Talkin’ World War III Blues – Bob Dylan

Atomic Survival Instructions

Nut Rocker – B Bumble and the Stingers

Kruschev calls for withdrawal of missiles in Cuba. Richard Nixon loses bid the become governor of California

Crying in the Rain – the Everly Brothers

The Beatles perform in Hamburg

Twist and Shout – the Beatles

EMI signs up the Beatles

Love Me Do – the Beatles

A lot of people regard 1962 as the real beginning of the 1960s. Andy Warhol and Mary Quant made their breakthrough into the worlds of art and fashion, the James Bond films started, and there were two ground-breaking pop acts, starting off with Bob Dylan.

The biggest news story was the Cuban Missile Crisis, but then it was the year of the Cold War, with missile tests, people preparing for nuclear war, spy scandals, and the Berlin Wall. When former Vice President Richard Nixon lost a bid the become governor of California some people thought his political career was over. How wrong they were.

The twist became even more popular. Someone said the most famous twist record was Let’s Twist Again by Chubby Checker, the best twist record was Twistin’ the Night Away by Sam Cooke, and the most influential twist record was Twist and Shout by the Isley Brothers. The last of these was covered by a group called the Beatles, and the programme ends with the second record that changed everything forever.

1963

Please Please Me – the Beatles

Britain has one of its coldest winters

Surfin’ USA – the Beach Boys

Cassius Clay versus Henry Cooper

Come On – the Rolling Stones

Peace treaty between USA, Britain and USSR signed in Moscow. Speech by President Kennedy.

Fingertips – Stevie Wonder

Stevie Wonder and Murray the K plug Big Holiday Show at Brooklyn Fox Theatre. WMCA radio jingle. South Coast Broadcasting Company campaign for independent radio. Saturday Club is one of BBC’s most popular radio shows.

He’s So Fine – the Chiffons

Medgar Evers assassinated. Martin Luther King prays for Evers.

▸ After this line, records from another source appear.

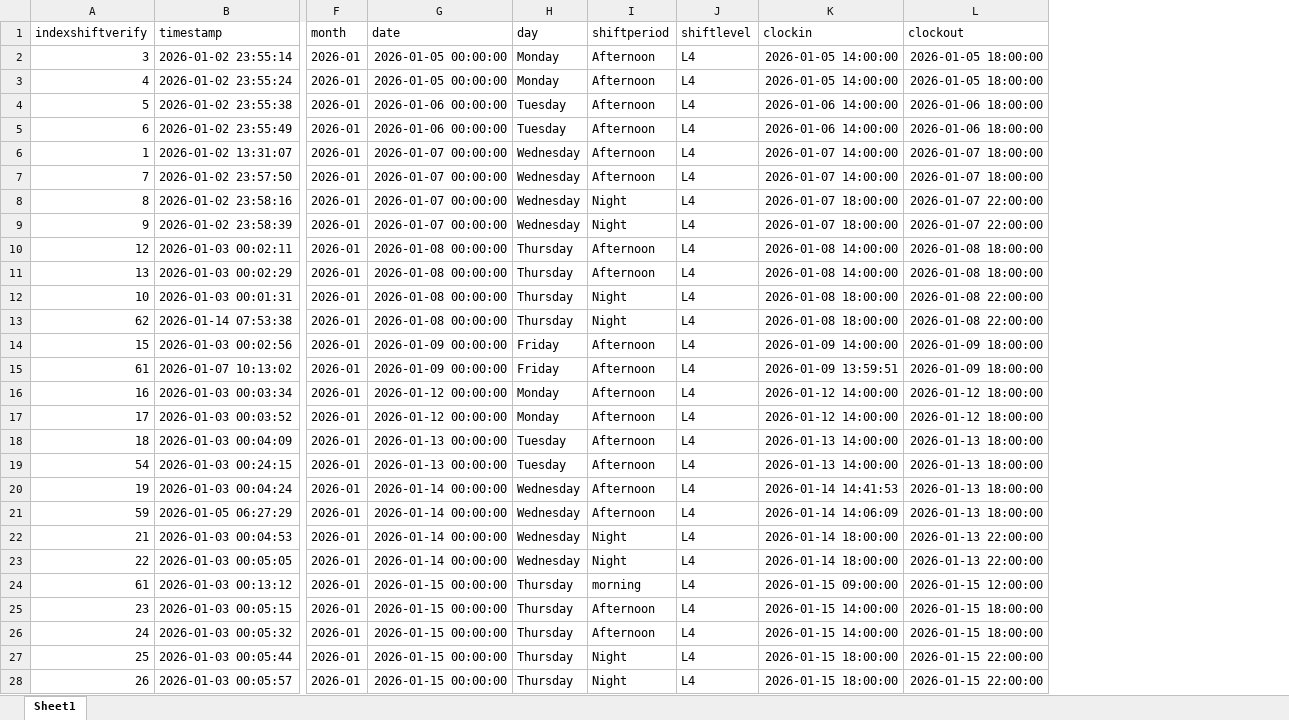
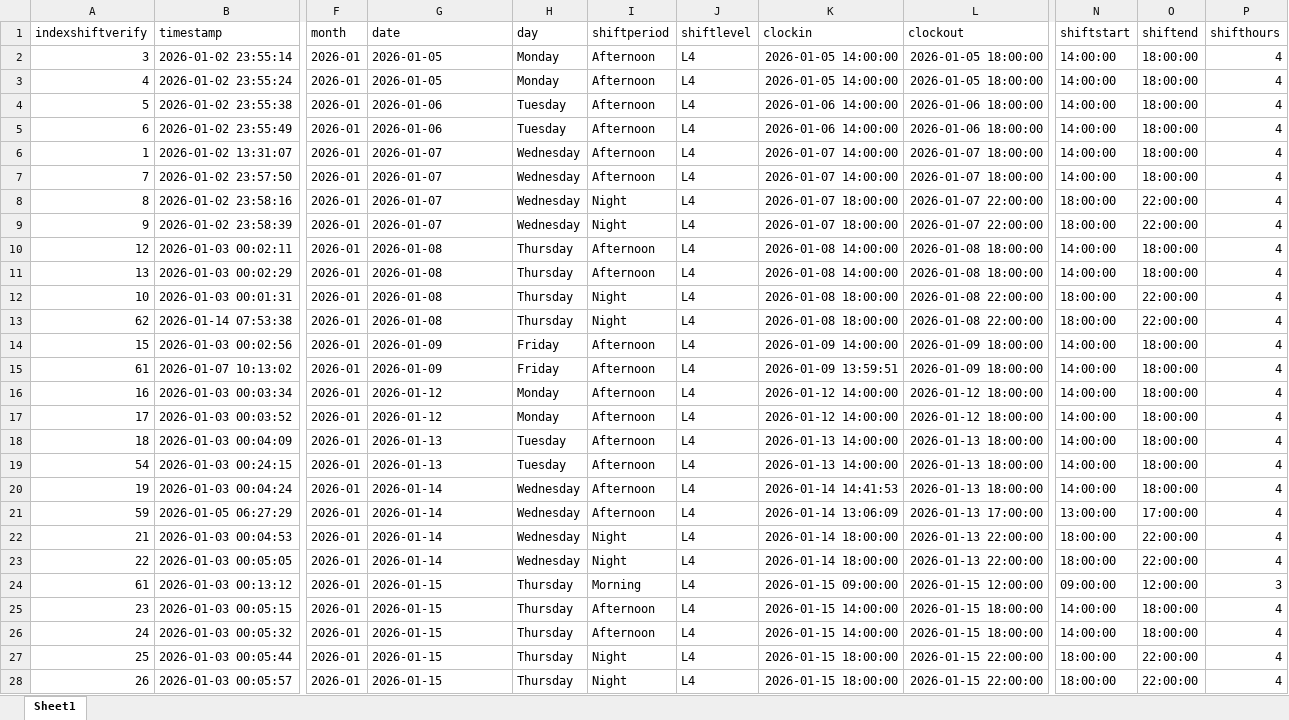
Before and after one commit to cyinggg/POD_StudentTalentWeb, an Excel workbook: data/shift_record.xlsx, sheet Sheet1, drawn as a sheet; only a part is shown, gaps mark what is left out; values as stored, in another font and other column widths than the file's, no borders; the diff covers the shown part only; the diff names each change by its address in the sheet, - before the commit and + after, or states it on an @@ line.

```diff
--- a/data/shift_record.xlsx (sheet Sheet1)
+++ b/data/shift_record.xlsx (sheet Sheet1)
+column N (shiftstart), rows 2-28: 14:00:00 | 14:00:00 | 14:00:00 | 14:00:00 | 14:00:00 | 14:00:00 | 18:00:00 | 18:00:00 | 14:00:00 | 14:00:00 | 18:00:00 | 18:00:00 | 14:00:00 | 14:00:00 | 14:00:00 | 14:00:00 | 14:00:00 | 14:00:00 | 14:00:00 | 13:00:00 | 18:00:00 | 18:00:00 | 09:00:00 | 14:00:00 | 14:00:00 | 18:00:00 | 18:00:00
+column O (shiftend), rows 2-28: 18:00:00 | 18:00:00 | 18:00:00 | 18:00:00 | 18:00:00 | 18:00:00 | 22:00:00 | 22:00:00 | 18:00:00 | 18:00:00 | 22:00:00 | 22:00:00 | 18:00:00 | 18:00:00 | 18:00:00 | 18:00:00 | 18:00:00 | 18:00:00 | 18:00:00 | 17:00:00 | 22:00:00 | 22:00:00 | 12:00:00 | 18:00:00 | 18:00:00 | 22:00:00 | 22:00:00
+column P (shifthours), rows 2-28: 4 | 4 | 4 | 4 | 4 | 4 | 4 | 4 | 4 | 4 | 4 | 4 | 4 | 4 | 4 | 4 | 4 | 4 | 4 | 4 | 4 | 4 | 3 | 4 | 4 | 4 | 4
-G2:G3 (date): 2026-01-05 00:00:00
+G2:G3 (date): 2026-01-05
-G4:G5 (date): 2026-01-06 00:00:00
+G4:G5 (date): 2026-01-06
-G6:G9 (date): 2026-01-07 00:00:00
+G6:G9 (date): 2026-01-07
-G10:G13 (date): 2026-01-08 00:00:00
+G10:G13 (date): 2026-01-08
-G14:G15 (date): 2026-01-09 00:00:00
+G14:G15 (date): 2026-01-09
-G16:G17 (date): 2026-01-12 00:00:00
+G16:G17 (date): 2026-01-12
-G18:G19 (date): 2026-01-13 00:00:00
+G18:G19 (date): 2026-01-13
-G20:G23 (date): 2026-01-14 00:00:00
+G20:G23 (date): 2026-01-14
-K21 (clockin): 2026-01-14 14:06:09
+K21 (clockin): 2026-01-14 13:06:09
-L21 (clockout): 2026-01-13 18:00:00
+L21 (clockout): 2026-01-13 17:00:00
-G24:G28 (date): 2026-01-15 00:00:00
+G24:G28 (date): 2026-01-15
-I24 (shiftperiod): morning
+I24 (shiftperiod): Morning
```
Also changed, not shown: 2 added rows, 5 removed rows and 65 edited cells elsewhere in this sheet, data/account.xlsx, 16 other files.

Only a Pawn in Their Game – Bob Dylan

Interview with white supremacist. Civil Rights march in Washington. Martin Luther King has a dream.

We Shall Overcome – Pete Seeger

You’ll Never Walk Alone – Gerry and the Pacemakers

I Like It – Gerry and the Pacemakers

That Was the Week that Was – Millicent Martin

David Frost on Britain’s remaining colonies

Surf City – Jan and Dean

John Profumo resigns after affair with Christine Keeler

Do You Want to Know a Secret – Billy J Kramer and the Dakotas

Harold Wilson on becoming leader of the Labour Party

It’s My Party – Lesley Gore

Doctor Beeching announces closure of British stations and railway lines. Harold Macmillan resigns and appoints Alec Douglas-Home as successor. Interview with new prime minister.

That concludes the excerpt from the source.